STORED DATA:

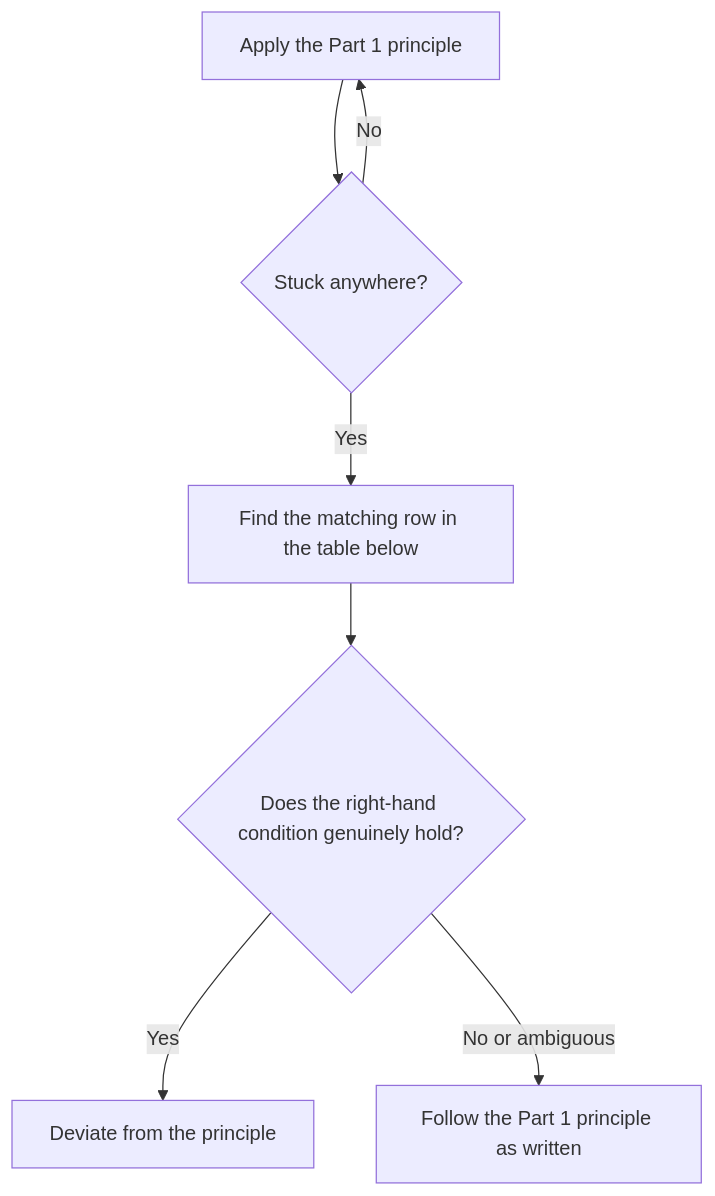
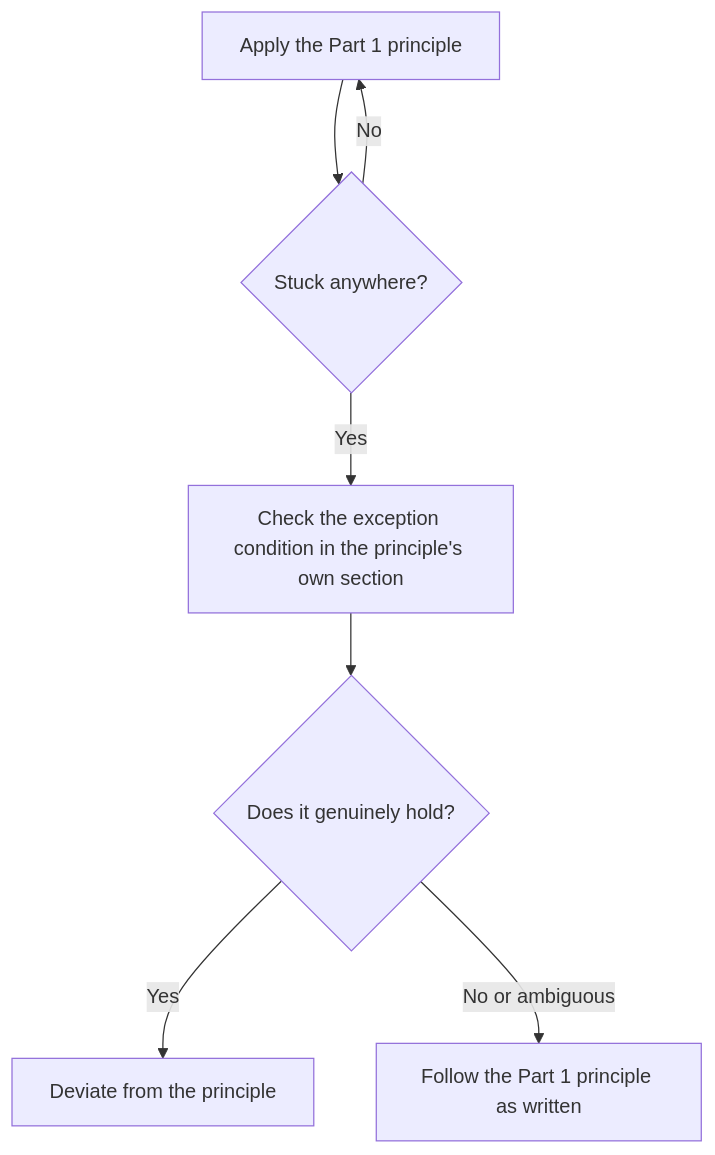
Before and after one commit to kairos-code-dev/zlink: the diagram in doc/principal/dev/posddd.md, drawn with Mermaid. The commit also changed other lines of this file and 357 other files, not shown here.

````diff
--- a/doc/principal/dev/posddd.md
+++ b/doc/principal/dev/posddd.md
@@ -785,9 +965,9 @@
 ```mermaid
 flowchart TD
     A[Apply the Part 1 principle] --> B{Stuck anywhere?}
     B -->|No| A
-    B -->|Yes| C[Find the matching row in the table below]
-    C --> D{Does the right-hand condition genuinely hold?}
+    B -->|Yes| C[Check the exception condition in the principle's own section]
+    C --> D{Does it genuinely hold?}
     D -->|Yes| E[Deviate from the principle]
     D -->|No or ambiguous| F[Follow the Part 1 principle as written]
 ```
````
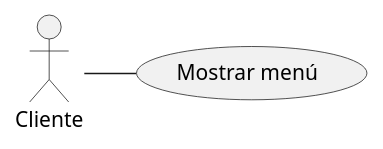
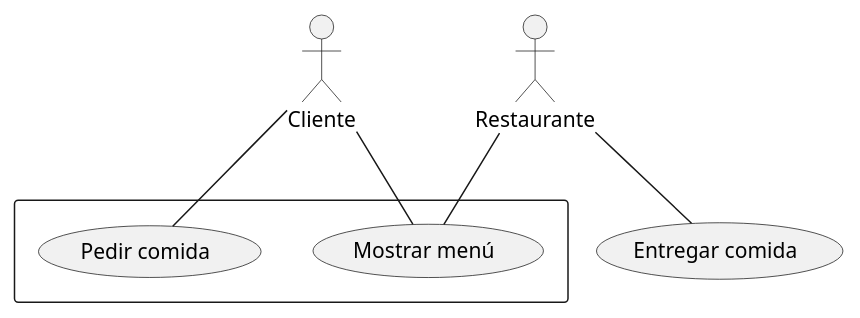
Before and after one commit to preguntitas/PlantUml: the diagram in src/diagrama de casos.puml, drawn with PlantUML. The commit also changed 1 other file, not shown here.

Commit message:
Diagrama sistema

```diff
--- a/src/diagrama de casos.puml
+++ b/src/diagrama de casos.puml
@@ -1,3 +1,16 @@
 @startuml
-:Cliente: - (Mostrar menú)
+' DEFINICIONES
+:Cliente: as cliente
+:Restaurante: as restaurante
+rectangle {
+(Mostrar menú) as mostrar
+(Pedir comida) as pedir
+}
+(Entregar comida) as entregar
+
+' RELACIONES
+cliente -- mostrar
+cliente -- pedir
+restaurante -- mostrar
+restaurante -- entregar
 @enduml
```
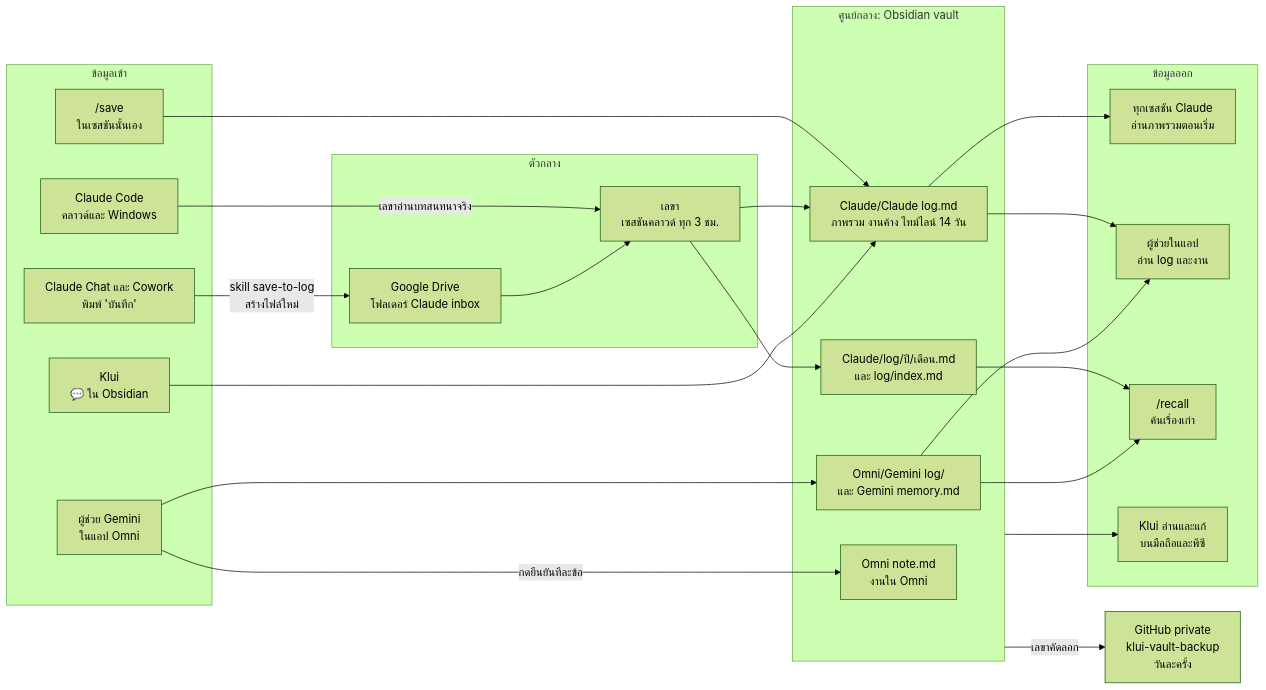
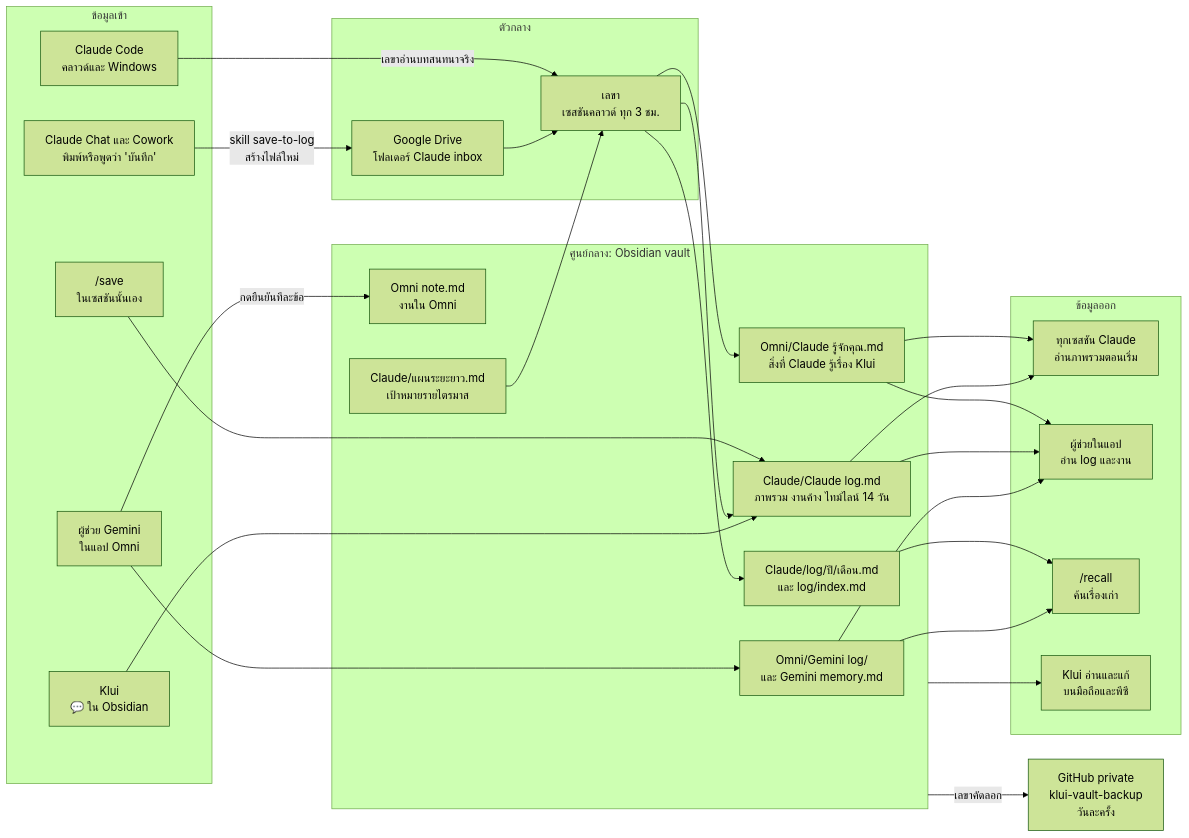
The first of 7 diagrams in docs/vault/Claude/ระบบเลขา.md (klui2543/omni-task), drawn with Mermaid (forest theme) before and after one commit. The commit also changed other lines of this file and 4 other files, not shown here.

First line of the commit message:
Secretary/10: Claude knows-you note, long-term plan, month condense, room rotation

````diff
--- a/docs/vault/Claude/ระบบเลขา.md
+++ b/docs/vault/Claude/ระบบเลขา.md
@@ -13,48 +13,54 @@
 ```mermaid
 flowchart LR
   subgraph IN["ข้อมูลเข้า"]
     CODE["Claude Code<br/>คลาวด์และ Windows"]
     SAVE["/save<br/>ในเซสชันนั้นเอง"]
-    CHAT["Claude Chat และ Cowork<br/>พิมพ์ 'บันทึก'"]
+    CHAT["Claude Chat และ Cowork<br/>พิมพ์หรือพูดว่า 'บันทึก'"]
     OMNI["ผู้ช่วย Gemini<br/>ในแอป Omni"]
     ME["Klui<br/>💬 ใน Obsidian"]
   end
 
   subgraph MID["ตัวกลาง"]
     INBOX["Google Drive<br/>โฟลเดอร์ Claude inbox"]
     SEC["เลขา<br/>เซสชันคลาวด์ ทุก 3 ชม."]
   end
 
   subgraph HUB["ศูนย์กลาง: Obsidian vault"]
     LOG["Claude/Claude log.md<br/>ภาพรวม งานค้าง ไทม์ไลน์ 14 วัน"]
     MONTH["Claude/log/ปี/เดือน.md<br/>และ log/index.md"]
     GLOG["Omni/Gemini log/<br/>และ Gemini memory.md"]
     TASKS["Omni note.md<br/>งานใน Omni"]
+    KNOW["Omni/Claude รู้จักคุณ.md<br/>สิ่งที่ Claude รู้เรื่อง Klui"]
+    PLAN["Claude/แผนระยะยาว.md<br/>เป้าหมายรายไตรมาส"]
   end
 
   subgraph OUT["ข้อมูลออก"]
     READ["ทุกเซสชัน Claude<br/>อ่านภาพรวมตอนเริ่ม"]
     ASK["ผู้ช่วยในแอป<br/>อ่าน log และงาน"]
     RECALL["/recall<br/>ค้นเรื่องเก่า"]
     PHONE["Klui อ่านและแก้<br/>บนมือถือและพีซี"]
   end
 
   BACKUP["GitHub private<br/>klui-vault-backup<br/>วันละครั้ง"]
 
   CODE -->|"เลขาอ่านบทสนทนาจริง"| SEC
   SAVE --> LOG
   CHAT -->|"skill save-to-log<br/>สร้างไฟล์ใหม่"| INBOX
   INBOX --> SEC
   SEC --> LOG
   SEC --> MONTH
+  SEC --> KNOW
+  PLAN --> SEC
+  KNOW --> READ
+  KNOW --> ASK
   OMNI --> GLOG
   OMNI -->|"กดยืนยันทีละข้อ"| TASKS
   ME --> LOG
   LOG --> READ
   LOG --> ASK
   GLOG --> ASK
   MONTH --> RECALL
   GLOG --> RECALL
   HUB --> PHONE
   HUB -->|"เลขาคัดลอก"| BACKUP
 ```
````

THE TASK:
Whenever a picture appears in the listing, leave it out; copy everything else exactly.

EXPECTED ANSWER:
Before and after one commit to kairos-code-dev/zlink: the diagram in doc/principal/dev/posddd.md, drawn with Mermaid. The commit also changed other lines of this file and 357 other files, not shown here.

````diff
--- a/doc/principal/dev/posddd.md
+++ b/doc/principal/dev/posddd.md
@@ -785,9 +965,9 @@
 ```mermaid
 flowchart TD
     A[Apply the Part 1 principle] --> B{Stuck anywhere?}
     B -->|No| A
-    B -->|Yes| C[Find the matching row in the table below]
-    C --> D{Does the right-hand condition genuinely hold?}
+    B -->|Yes| C[Check the exception condition in the principle's own section]
+    C --> D{Does it genuinely hold?}
     D -->|Yes| E[Deviate from the principle]
     D -->|No or ambiguous| F[Follow the Part 1 principle as written]
 ```
````
Before and after one commit to preguntitas/PlantUml: the diagram in src/diagrama de casos.puml, drawn with PlantUML. The commit also changed 1 other file, not shown here.

Commit message:
Diagrama sistema

```diff
--- a/src/diagrama de casos.puml
+++ b/src/diagrama de casos.puml
@@ -1,3 +1,16 @@
 @startuml
-:Cliente: - (Mostrar menú)
+' DEFINICIONES
+:Cliente: as cliente
+:Restaurante: as restaurante
+rectangle {
+(Mostrar menú) as mostrar
+(Pedir comida) as pedir
+}
+(Entregar comida) as entregar
+
+' RELACIONES
+cliente -- mostrar
+cliente -- pedir
+restaurante -- mostrar
+restaurante -- entregar
 @enduml
```
The first of 7 diagrams in docs/vault/Claude/ระบบเลขา.md (klui2543/omni-task), drawn with Mermaid (forest theme) before and after one commit. The commit also changed other lines of this file and 4 other files, not shown here.

First line of the commit message:
Secretary/10: Claude knows-you note, long-term plan, month condense, room rotation

````diff
--- a/docs/vault/Claude/ระบบเลขา.md
+++ b/docs/vault/Claude/ระบบเลขา.md
@@ -13,48 +13,54 @@
 ```mermaid
 flowchart LR
   subgraph IN["ข้อมูลเข้า"]
     CODE["Claude Code<br/>คลาวด์และ Windows"]
     SAVE["/save<br/>ในเซสชันนั้นเอง"]
-    CHAT["Claude Chat และ Cowork<br/>พิมพ์ 'บันทึก'"]
+    CHAT["Claude Chat และ Cowork<br/>พิมพ์หรือพูดว่า 'บันทึก'"]
     OMNI["ผู้ช่วย Gemini<br/>ในแอป Omni"]
     ME["Klui<br/>💬 ใน Obsidian"]
   end
 
   subgraph MID["ตัวกลาง"]
     INBOX["Google Drive<br/>โฟลเดอร์ Claude inbox"]
     SEC["เลขา<br/>เซสชันคลาวด์ ทุก 3 ชม."]
   end
 
   subgraph HUB["ศูนย์กลาง: Obsidian vault"]
     LOG["Claude/Claude log.md<br/>ภาพรวม งานค้าง ไทม์ไลน์ 14 วัน"]
     MONTH["Claude/log/ปี/เดือน.md<br/>และ log/index.md"]
     GLOG["Omni/Gemini log/<br/>และ Gemini memory.md"]
     TASKS["Omni note.md<br/>งานใน Omni"]
+    KNOW["Omni/Claude รู้จักคุณ.md<br/>สิ่งที่ Claude รู้เรื่อง Klui"]
+    PLAN["Claude/แผนระยะยาว.md<br/>เป้าหมายรายไตรมาส"]
   end
 
   subgraph OUT["ข้อมูลออก"]
     READ["ทุกเซสชัน Claude<br/>อ่านภาพรวมตอนเริ่ม"]
     ASK["ผู้ช่วยในแอป<br/>อ่าน log และงาน"]
     RECALL["/recall<br/>ค้นเรื่องเก่า"]
     PHONE["Klui อ่านและแก้<br/>บนมือถือและพีซี"]
   end
 
   BACKUP["GitHub private<br/>klui-vault-backup<br/>วันละครั้ง"]
 
   CODE -->|"เลขาอ่านบทสนทนาจริง"| SEC
   SAVE --> LOG
   CHAT -->|"skill save-to-log<br/>สร้างไฟล์ใหม่"| INBOX
   INBOX --> SEC
   SEC --> LOG
   SEC --> MONTH
+  SEC --> KNOW
+  PLAN --> SEC
+  KNOW --> READ
+  KNOW --> ASK
   OMNI --> GLOG
   OMNI -->|"กดยืนยันทีละข้อ"| TASKS
   ME --> LOG
   LOG --> READ
   LOG --> ASK
   GLOG --> ASK
   MONTH --> RECALL
   GLOG --> RECALL
   HUB --> PHONE
   HUB -->|"เลขาคัดลอก"| BACKUP
 ```
````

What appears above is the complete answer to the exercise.